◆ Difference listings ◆
=== Begin Enclosure ===

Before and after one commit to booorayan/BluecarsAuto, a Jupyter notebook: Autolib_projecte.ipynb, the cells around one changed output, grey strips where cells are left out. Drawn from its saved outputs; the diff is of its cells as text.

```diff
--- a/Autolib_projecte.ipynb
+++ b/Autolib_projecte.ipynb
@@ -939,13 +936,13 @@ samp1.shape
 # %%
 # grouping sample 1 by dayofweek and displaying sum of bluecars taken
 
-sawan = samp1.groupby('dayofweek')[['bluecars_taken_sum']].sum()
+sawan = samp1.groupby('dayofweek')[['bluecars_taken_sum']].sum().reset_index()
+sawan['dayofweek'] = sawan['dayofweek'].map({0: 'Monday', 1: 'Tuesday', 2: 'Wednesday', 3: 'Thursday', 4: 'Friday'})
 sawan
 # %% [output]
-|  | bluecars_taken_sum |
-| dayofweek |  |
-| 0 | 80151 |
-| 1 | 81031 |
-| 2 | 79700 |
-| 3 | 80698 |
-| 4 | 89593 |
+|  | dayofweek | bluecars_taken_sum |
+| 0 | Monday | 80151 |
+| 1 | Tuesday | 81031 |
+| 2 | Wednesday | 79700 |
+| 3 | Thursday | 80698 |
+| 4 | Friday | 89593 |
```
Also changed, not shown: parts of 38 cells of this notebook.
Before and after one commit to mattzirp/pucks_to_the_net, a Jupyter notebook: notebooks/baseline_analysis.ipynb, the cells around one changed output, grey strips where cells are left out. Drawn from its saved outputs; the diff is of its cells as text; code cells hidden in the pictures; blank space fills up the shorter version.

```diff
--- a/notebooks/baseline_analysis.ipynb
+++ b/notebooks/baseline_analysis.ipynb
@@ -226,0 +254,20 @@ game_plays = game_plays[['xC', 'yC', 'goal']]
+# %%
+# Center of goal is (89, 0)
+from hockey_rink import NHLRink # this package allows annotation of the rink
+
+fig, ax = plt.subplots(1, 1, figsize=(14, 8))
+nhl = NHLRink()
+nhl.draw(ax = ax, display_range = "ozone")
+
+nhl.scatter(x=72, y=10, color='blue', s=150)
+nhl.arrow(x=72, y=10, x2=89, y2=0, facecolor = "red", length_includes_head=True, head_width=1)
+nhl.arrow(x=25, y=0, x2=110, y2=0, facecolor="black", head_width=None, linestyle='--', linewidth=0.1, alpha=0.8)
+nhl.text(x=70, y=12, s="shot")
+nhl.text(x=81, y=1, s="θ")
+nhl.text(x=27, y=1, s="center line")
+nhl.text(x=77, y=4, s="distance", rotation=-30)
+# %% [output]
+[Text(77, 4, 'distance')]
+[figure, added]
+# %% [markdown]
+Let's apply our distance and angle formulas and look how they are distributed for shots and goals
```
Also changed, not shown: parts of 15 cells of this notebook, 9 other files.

=== End Enclosure ===

◆ TASK ITEM ◆
Given the word "distance", show every line of the records that contains it.

◆ EXERCISE RESULT ◆
+nhl.text(x=77, y=4, s="distance", rotation=-30)
+[Text(77, 4, 'distance')]
+Let's apply our distance and angle formulas and look how they are distributed for shots and goals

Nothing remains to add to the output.